“But I mean,” he continued fervently, “if I wasn’t gay last year, why would I be this year?”
I fiddled with my cap. “Maybe it just happens suddenly.”
“Does it?” He asked doubtfully.
I shrugged. “I don’t know…” I answered quietly and hung my head down. I don’t know…
Dare took notice to me. “Hey… Rick.” He touched me on the arm to get my attention; I jerked away again.
When I looked at him, his eyes were looking attentively at me. And a little concerned. He had the kind of eyes where you could tell almost exactly what he was thinking when you gazed in them.
“Sorry, I--” Dare cut me off.
“Really, is something wrong? You’ve been acting weird since school started.”
I stood silently.
“You can tell me.” His head flipped to the left, then to the right, checking out the hallway. “There’s no one here, okay? Can you tell me?”
“No Dare, I’m fine. It’s okay--”
“Is it a secret? A family thing? I won’t tell anyone, I promise. I’ll listen.”
“I don’t want to tell you!”
My voice echoed off the walls; the air rung in my ears. Dare backed off, and stuck his hands in his hoodie pockets.

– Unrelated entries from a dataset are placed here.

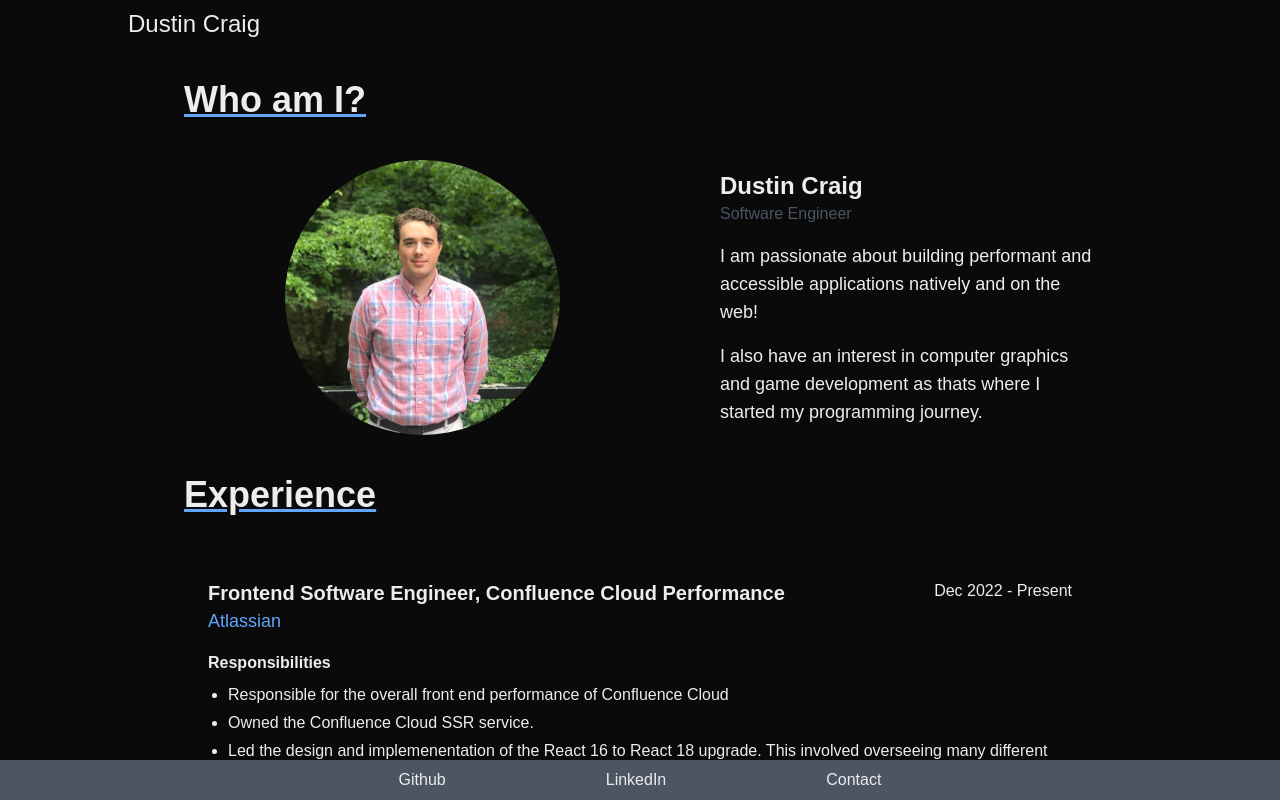
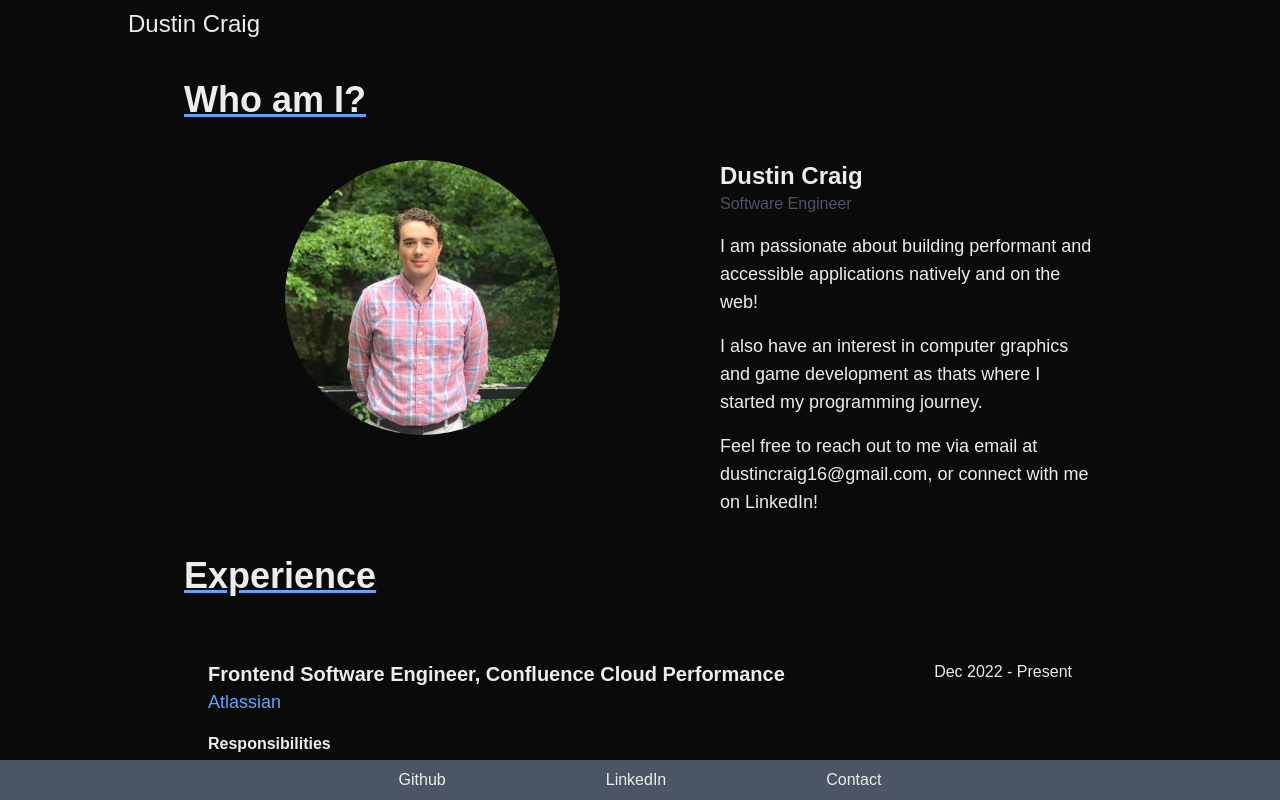
Before and after one commit to DustinCraig/portfolio-v2, a Next.js app: page / in a window 1280 px wide. Built offline with nearby package versions, Linux system fonts and the light colour scheme.

Commit message:
Added framing animations

```diff
--- a/package.json
+++ b/package.json
@@ -9,6 +9,7 @@
     "lint": "next lint"
   },
   "dependencies": {
+    "motion": "^11.15.0",
     "next": "15.0.3",
     "react": "19.0.0-rc-66855b96-20241106",
     "react-dom": "19.0.0-rc-66855b96-20241106",
--- a/src/app/about/index.tsx
+++ b/src/app/about/index.tsx
@@ -1,11 +1,29 @@
+"use client"
+
 import Avatar from "../components/avatar";
+import Link from "../components/link";
 import avatarImage from "./Avatar.jpeg";
+import { motion } from "framer-motion";
 
 export default function About() {
   return (
     <div>
-      <h1 className="text-4xl font-bold pb-10 underline decoration-blue-400">Who am I?</h1>
+      <motion.h1
+        initial={{ y: -20, opacity: 0, }}
+        animate={{ y: 0, opacity: 1 }}
+        viewport={{ once: true }}
+        transition={{ duration: 0.6 }}
+        whileInView="visible"
+        className="text-4xl font-bold pb-10 underline decoration-blue-400"
+      >
+        Who am I?
+      </motion.h1>
       <div className="grid grid-cols-1 md:grid-cols-2 gap-20 md:gap-40">
+        <motion.div
+          initial={{ scale: 0.8, opacity: 0 }}
+          animate={{ scale: 1, opacity: 1 }}
+          transition={{ duration: 0.6, delay: 0.3 }}
+        >
           <Avatar
             src={avatarImage}
             alt="avatar"
@@ -13,8 +31,14 @@ export default function About() {
             height={128}
             className="w-[300px] h-[300px] md:w-[250px] md:h-[250px] lg:w-[275px] lg:h-[275px] justify-self-center md:justify-self-end"
           />
+        </motion.div>
 
-        <div className="flex flex-col gap-4 justify-center">
+        <motion.div
+          initial={{ x: 20, opacity: 0 }}
+          animate={{ x: 0, opacity: 1 }}
+          transition={{ duration: 0.6, delay: 0.4 }}
+          className="flex flex-col gap-4 justify-center"
+        >
           <div>
             <h1 className="text-2xl font-bold">Dustin Craig</h1>
             <p className="text-gray-600">Software Engineer</p>
@@ -25,7 +49,10 @@ export default function About() {
           <p className="text-lg">
             I also have an interest in computer graphics and game development as thats where I started my programming journey.
           </p>
-        </div>
+          <p className="text-lg">
+            Feel free to reach out to me via email at <Link href="mailto:dustincraig16@gmail.com" text="dustincraig16@gmail.com" />, or connect with me on <Link href="https://www.linkedin.com/in/dustin-craig/" text="LinkedIn" />!
+          </p>
+        </motion.div>
       </div>
     </div>
   );
--- a/src/app/experience/index.tsx
+++ b/src/app/experience/index.tsx
@@ -1,5 +1,8 @@
+"use client"
+
 import Job from "./job";
 import type { JobProps } from "./job";
+import { motion } from "framer-motion";
 
 const jobs: JobProps[] = [
   {
@@ -60,9 +63,18 @@ const jobs: JobProps[] = [
 export default function Experience() {
   return (
     <div>
-      <h1 className="text-4xl font-bold pb-10 underline decoration-blue-400">Experience</h1>
+      <motion.h1
+        initial={{ y: -20, opacity: 0 }}
+        animate={{ y: 0, opacity: 1 }}
+        viewport={{ once: true }}
+        transition={{ duration: 0.6, delay: 0.8 }}
+        whileInView="visible"
+        className="text-4xl font-bold pb-10 underline decoration-blue-400"
+      >
+        Experience
+      </motion.h1>
       {jobs.map((job, index) => (
-        <Job key={index} {...job} />
+        <Job key={index} {...job} index={index} />
       ))}
     </div>
   )
--- a/src/app/experience/job.tsx
+++ b/src/app/experience/job.tsx
@@ -1,5 +1,10 @@
+"use client"
+
+import { motion } from "framer-motion";
+
 export type JobProps = {
   title: string;
+  index?: number
   company: string;
   startDate: string;
   endDate: string;
@@ -7,9 +12,17 @@ export type JobProps = {
   technologies?: string[];
 }
 
-export default function Job({ title, company, startDate, endDate, responsibilities, technologies }: JobProps) {
+export default function Job({ title, index, company, startDate, endDate, responsibilities, technologies }: JobProps) {
   return (
-    <div className="max-w-2x mx-auto p-6">
+    <motion.div
+      initial={{ y: -20, opacity: 0 }}
+      animate={{ y: 0, opacity: 1 }}
+      viewport={{ once: true }}
+      transition={{ duration: 0.6, delay: 1+(index || 0)*0.1 }}
+      whileInView="visible"
+      className="max-w-2x mx-auto p-6"
+      key={index}
+    >
       <div className="mb-8 border-b pb-6">
         <div className="flex justify-between items-start mb-2">
           <div>
@@ -42,6 +55,6 @@ export default function Job({ title, company, startDate, endDate, responsibiliti
           </div>
         </div>
       </div>
-    </div>
+    </motion.div>
   )
 }
```
Also changed, not shown: 1 other file (tests, documents, lock files or other folders). Lines whose indentation alone changed are shown as unchanged.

“Rick…” he finally said. His voice came out weakly, almost a mumble. “I’m just worried is all…”
I said nothing for a while. I glanced down the hall to see if anyone was around, and when the coast was clear I spoke.
“Do you really want to know, Dare…” I sounded as small as a mouse.
He nodded and came in a little closer to secure the secrecy. “Yeah. We’re friends, it’s okay.”
“I-i…” my voice got stuck in my throat.
Stop it. Stop it, stop it, stop it. Don’t say it, don’t say anything.
I gulped and tried again. “I…”
Don’t say it. It’s nothing. This isn’t anything. Don’t say anything. You’re not—
“I-i… I think I’m… gay…”
Dare looked as if he didn’t hear me right. “What…?”
“I-I’m, I’m gay, Dare. I like… boys.” And I blushed ashamedly.
I spoke softly. I didn’t want to challenge. I didn’t want to offend.
It happened anyway.
Dare’s face put on an expression I had never seen before: a mixture of confusion, worry, dread, and dislike. Dislike…
“B-but you… you… why?” he stuttered. I don’t know if he expected an answer, but I opened up and I tried to give him one. He didn’t want it.
“I…” He pivoted in the other direction. “I need to go home. I’m going… I’ll see y-- um… b-bye.” He ran off, flustered.
I hit my back against the wall and crouched into a ball. My face hid in my knees. My teeth hurt, my nose stung, my eyes burned, but more than anything my head ached. And it felt hollow in the pit of my stomach.
I shouldn’t have said… I said to stop. I’m sorry, I’m sorry…
The tears felt warm when they first ran down my cheeks, but they left behind a bitter cold trail.